Enger, spent Christmas in a rural Tanzanian village. The only
electricity came from generators and the running water was sporadic.
They traveled in mid-December for pragmatic reasons, since it
was the only time when both could get four consecutive weeks
off from work.
as soon as they arrived, Ms. Campbell appreciated the timing:
"It was liberating to be away from the rush and the ads and
the countdown to Christmas."
Christmas Eve, the couple worked daily on a mural and a library
construction project while local residents spent long days attending
to basic needs. On Christmas Day, however, everyone took a rare
break. As a special treat, two village brothers ate rice and
shared a Coca-Cola.
donned their cleanest clothes and attended three worship services.

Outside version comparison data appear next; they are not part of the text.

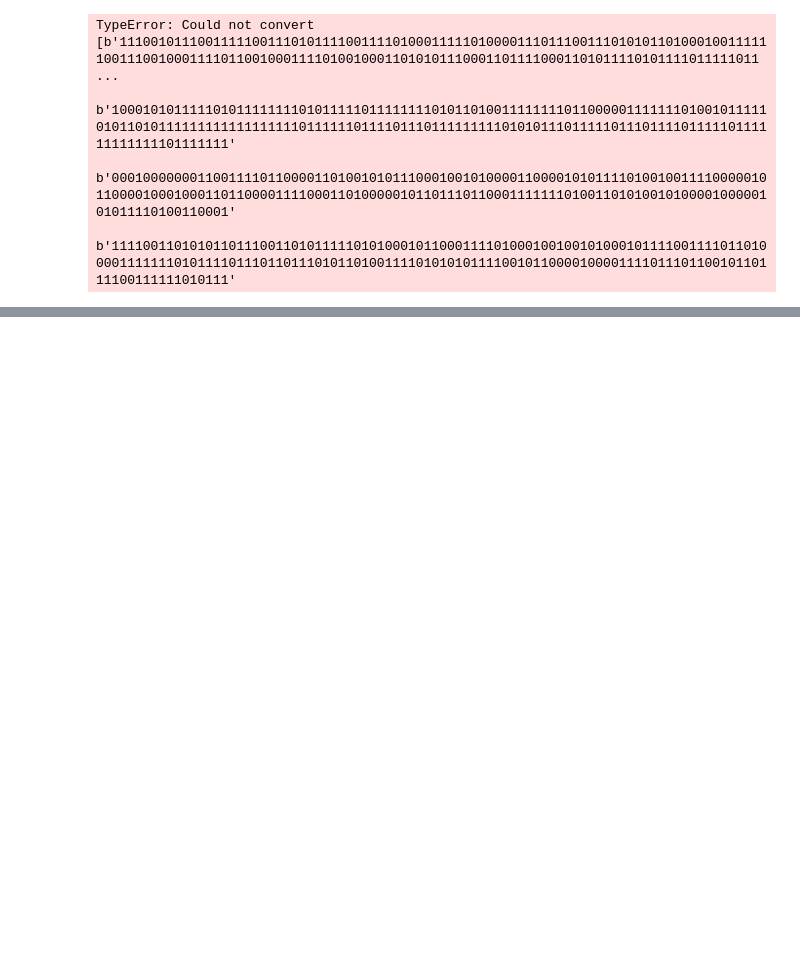
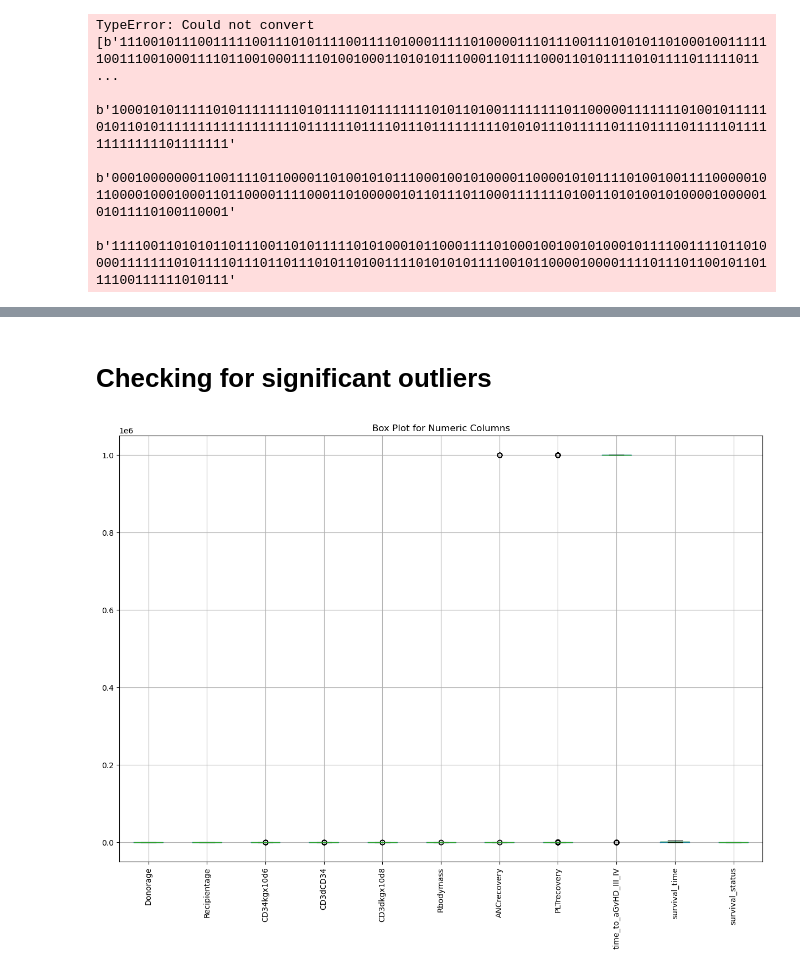
Before and after one commit to imadbaghdad/bone_marrow_transplant, a Jupyter notebook: notebooks/eda.ipynb, the cells around one changed output, grey strips where cells are left out. Cells and saved outputs as stored; diff of their text form; code cells hidden in the pictures; blank space fills up the shorter version.

Commit message:
outliers

```diff
--- a/notebooks/eda.ipynb
+++ b/notebooks/eda.ipynb
@@ -76,0 +91,16 @@ TypeError: Could not convert [b'111001011100111110011101011110011110100011111010
+# %% [markdown]
+# Checking for significant outliers
+# %%
+import seaborn as sns
+import matplotlib.pyplot as plt
+
+# Create box plots for each numeric column to visualize outliers
+numeric_cols = df.select_dtypes(include=['number']).columns
+
+plt.figure(figsize=(15, 10))
+df[numeric_cols].boxplot()
+plt.xticks(rotation=90)
+plt.title('Box Plot for Numeric Columns')
+plt.show()
+# %% [output]
+[figure, added]
```
Also changed, not shown: parts of 5 cells of this notebook.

There they performed traditional Lutheran liturgies in Swahili,
with the complement of drums. At the offering, the poorest residents
dropped bananas and coffee beans into the collection plate.
After the benediction, a church leader auctioned off the foodstuffs
in the courtyard to the highest bidders.
Campbell, Christmas among the Tanzanians left her feeling grateful
there get by with so little," she says. "They're content to
play with sticks and sit in dirt and watch a bug.... It confirmed
for me that we're on the right track" in terms of choosing to
live simply, with no TV and just one car, back in the United
some cases, mission trips at the holidays seem to spawn new
traditions. For students and faculty at St. Joseph's College
of Maine, the New Year almost always begins with a service trip.
The settings aren't always pretty. Three years ago, 10 volunteers
built concrete homes in the poorest slum on earth in Port-au-prince,
Haiti. Last year, another 20 provided dental care to Mayan villagers
in a remote mountain enclave in Guatemala.
aside, Associate Professor of Theology Steven Bridge has come
to regard the annual trip as "a refresher course in how to live
a richer life."
have these rich social networks [in Guatemala], where all the
adults watch all the kids, so 20 or 30 kids are playing together
at any given time," Mr. Bridge says. "All the men go to work
in the same cane field, and they come back together. [In Maine],
we rarely see the neighbors....
good to see differences, see alternative ways of doing things,"
he says, "rather than just think, 'This is our culture. This
is the way we do it, so that's the only way there is.' "
Copyright © 2006 The Christian